Social Organization. Organization was hierarchical, with status conferred by inherited position and special knowledge. Those developing new environmental knowledge, craft skill, or running speed acquired status. Hard work, precision, neatness, and industriousness contributed to status and wealth. Individuals could shift from band to band if land were available and the new group willing. Subservient landless persons existed and had no voice in band affairs.

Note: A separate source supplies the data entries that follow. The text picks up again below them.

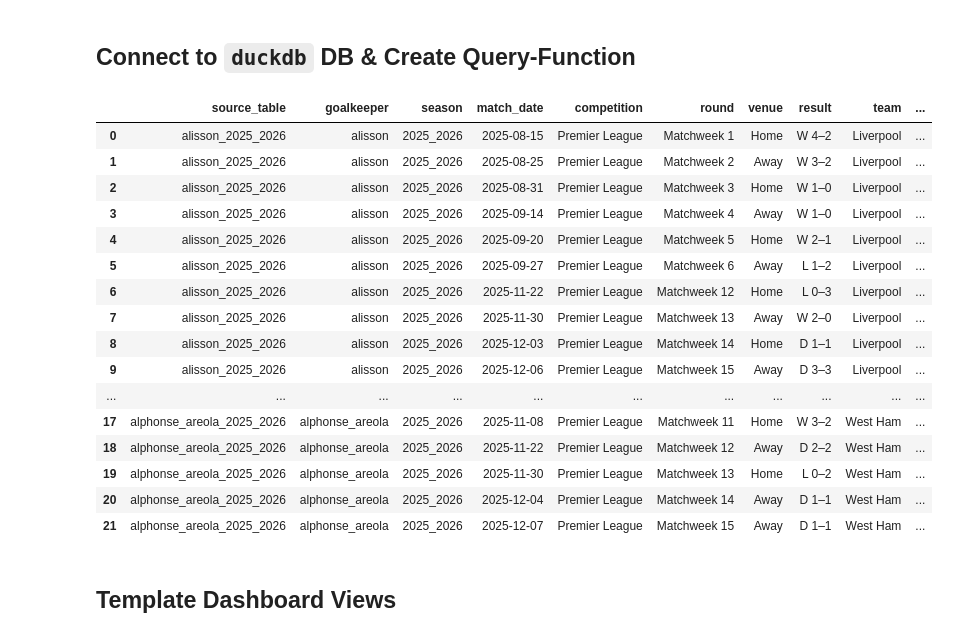
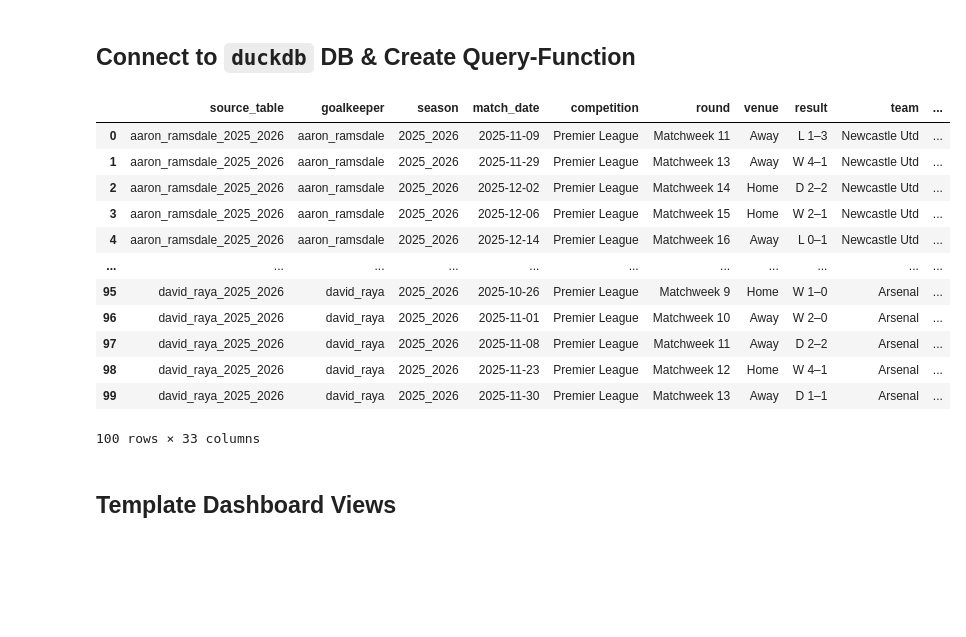
Before and after one commit to SHarrison00/gk_performance_tracker, a Jupyter notebook: notebooks/01_exploratory_data_analysis.ipynb, the cells around one changed output. Cells and saved outputs as stored; diff of their text form; code cells hidden in the pictures; blank space fills up the shorter version.

```diff
--- a/notebooks/01_exploratory_data_analysis.ipynb
+++ b/notebooks/01_exploratory_data_analysis.ipynb
@@ -18,41 +18,38 @@ print(DB_PATH)
 # %%
 # Connect to duckdb
 con = duckdb.connect(str(DB_PATH), read_only=False)
 con.execute("PRAGMA enable_progress_bar=true;")
 
 # Create query-function
 def q(sql: str, *params):
     """Run a SQL query and return a pandas DataFrame."""
     return con.execute(sql, params).df()
 
 pd.set_option("display.max_columns", None)
 pd.set_option("display.width", None)
 pd.set_option("display.max_colwidth", None)
 
 # Example usage of query-function
 q("""
 select *
 from stg_matchlogs__parsed
 where minutes_played > 0
 and competition = 'Premier League'
+limit 100
 """)
 # %% [output]
 |  | source_table | goalkeeper | season | match_date | competition | round | venue | result | team | ... |
-| 0 | alisson_2025_2026 | alisson | 2025_2026 | 2025-08-15 | Premier League | Matchweek 1 | Home | W 4–2 | Liverpool | ... |
-| 1 | alisson_2025_2026 | alisson | 2025_2026 | 2025-08-25 | Premier League | Matchweek 2 | Away | W 3–2 | Liverpool | ... |
-| 2 | alisson_2025_2026 | alisson | 2025_2026 | 2025-08-31 | Premier League | Matchweek 3 | Home | W 1–0 | Liverpool | ... |
-| 3 | alisson_2025_2026 | alisson | 2025_2026 | 2025-09-14 | Premier League | Matchweek 4 | Away | W 1–0 | Liverpool | ... |
-| 4 | alisson_2025_2026 | alisson | 2025_2026 | 2025-09-20 | Premier League | Matchweek 5 | Home | W 2–1 | Liverpool | ... |
-| 5 | alisson_2025_2026 | alisson | 2025_2026 | 2025-09-27 | Premier League | Matchweek 6 | Away | L 1–2 | Liverpool | ... |
-| 6 | alisson_2025_2026 | alisson | 2025_2026 | 2025-11-22 | Premier League | Matchweek 12 | Home | L 0–3 | Liverpool | ... |
-| 7 | alisson_2025_2026 | alisson | 2025_2026 | 2025-11-30 | Premier League | Matchweek 13 | Away | W 2–0 | Liverpool | ... |
-| 8 | alisson_2025_2026 | alisson | 2025_2026 | 2025-12-03 | Premier League | Matchweek 14 | Home | D 1–1 | Liverpool | ... |
-| 9 | alisson_2025_2026 | alisson | 2025_2026 | 2025-12-06 | Premier League | Matchweek 15 | Away | D 3–3 | Liverpool | ... |
+| 0 | aaron_ramsdale_2025_2026 | aaron_ramsdale | 2025_2026 | 2025-11-09 | Premier League | Matchweek 11 | Away | L 1–3 | Newcastle Utd | ... |
+| 1 | aaron_ramsdale_2025_2026 | aaron_ramsdale | 2025_2026 | 2025-11-29 | Premier League | Matchweek 13 | Away | W 4–1 | Newcastle Utd | ... |
+| 2 | aaron_ramsdale_2025_2026 | aaron_ramsdale | 2025_2026 | 2025-12-02 | Premier League | Matchweek 14 | Home | D 2–2 | Newcastle Utd | ... |
+| 3 | aaron_ramsdale_2025_2026 | aaron_ramsdale | 2025_2026 | 2025-12-06 | Premier League | Matchweek 15 | Home | W 2–1 | Newcastle Utd | ... |
+| 4 | aaron_ramsdale_2025_2026 | aaron_ramsdale | 2025_2026 | 2025-12-14 | Premier League | Matchweek 16 | Away | L 0–1 | Newcastle Utd | ... |
 | ... | ... | ... | ... | ... | ... | ... | ... | ... | ... | ... |
-| 17 | alphonse_areola_2025_2026 | alphonse_areola | 2025_2026 | 2025-11-08 | Premier League | Matchweek 11 | Home | W 3–2 | West Ham | ... |
-| 18 | alphonse_areola_2025_2026 | alphonse_areola | 2025_2026 | 2025-11-22 | Premier League | Matchweek 12 | Away | D 2–2 | West Ham | ... |
-| 19 | alphonse_areola_2025_2026 | alphonse_areola | 2025_2026 | 2025-11-30 | Premier League | Matchweek 13 | Home | L 0–2 | West Ham | ... |
-| 20 | alphonse_areola_2025_2026 | alphonse_areola | 2025_2026 | 2025-12-04 | Premier League | Matchweek 14 | Away | D 1–1 | West Ham | ... |
-| 21 | alphonse_areola_2025_2026 | alphonse_areola | 2025_2026 | 2025-12-07 | Premier League | Matchweek 15 | Away | D 1–1 | West Ham | ... |
+| 95 | david_raya_2025_2026 | david_raya | 2025_2026 | 2025-10-26 | Premier League | Matchweek 9 | Home | W 1–0 | Arsenal | ... |
+| 96 | david_raya_2025_2026 | david_raya | 2025_2026 | 2025-11-01 | Premier League | Matchweek 10 | Away | W 2–0 | Arsenal | ... |
+| 97 | david_raya_2025_2026 | david_raya | 2025_2026 | 2025-11-08 | Premier League | Matchweek 11 | Away | D 2–2 | Arsenal | ... |
+| 98 | david_raya_2025_2026 | david_raya | 2025_2026 | 2025-11-23 | Premier League | Matchweek 12 | Home | W 4–1 | Arsenal | ... |
+| 99 | david_raya_2025_2026 | david_raya | 2025_2026 | 2025-11-30 | Premier League | Matchweek 13 | Away | D 1–1 | Arsenal | ... |
+100 rows × 33 columns
 # %% [markdown]
 ## Template Dashboard Views
```
Also changed, not shown: parts of 4 cells of this notebook, 8 other files.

Political Organization. Each band was independent, but was part of a Kumeyaay federation under a tribal leader, Kuchut Kwataay, who managed relations and ceremonies with other tribes, participated in solving interband disputes, organized defense, and managed tribal communications with a system of lookouts and relay runners carrying messages or warning of enemies. Each band also had a Kwaaypaay (capitan or leader), who managed band social, economic, Political, and religious affairs aided by a council of shamans (priests, singers, sun, and ecological specialists). Unlike the case in some neighboring tribes, a leader did not command, but was followed when found competent and knowledgeable. A primary duty was to adjudicate disputes within the band. At his death, all Kwaaypaay met to choose a successor from among their trained sons, one without sib mates or close kin in the band. By 1885, tribal and band leadership was underground, suppressed by Indian agents' requirements for annual elections of men obedient to the agent and by the attack on religion. Traditional leaders began organizations opposing government actions and bringing lawsuits against the government. Public Law 280 ended the need for opposition; Gradually, elected councils and chairmen began managing reservation affairs. Often they are descendants of traditional leaders.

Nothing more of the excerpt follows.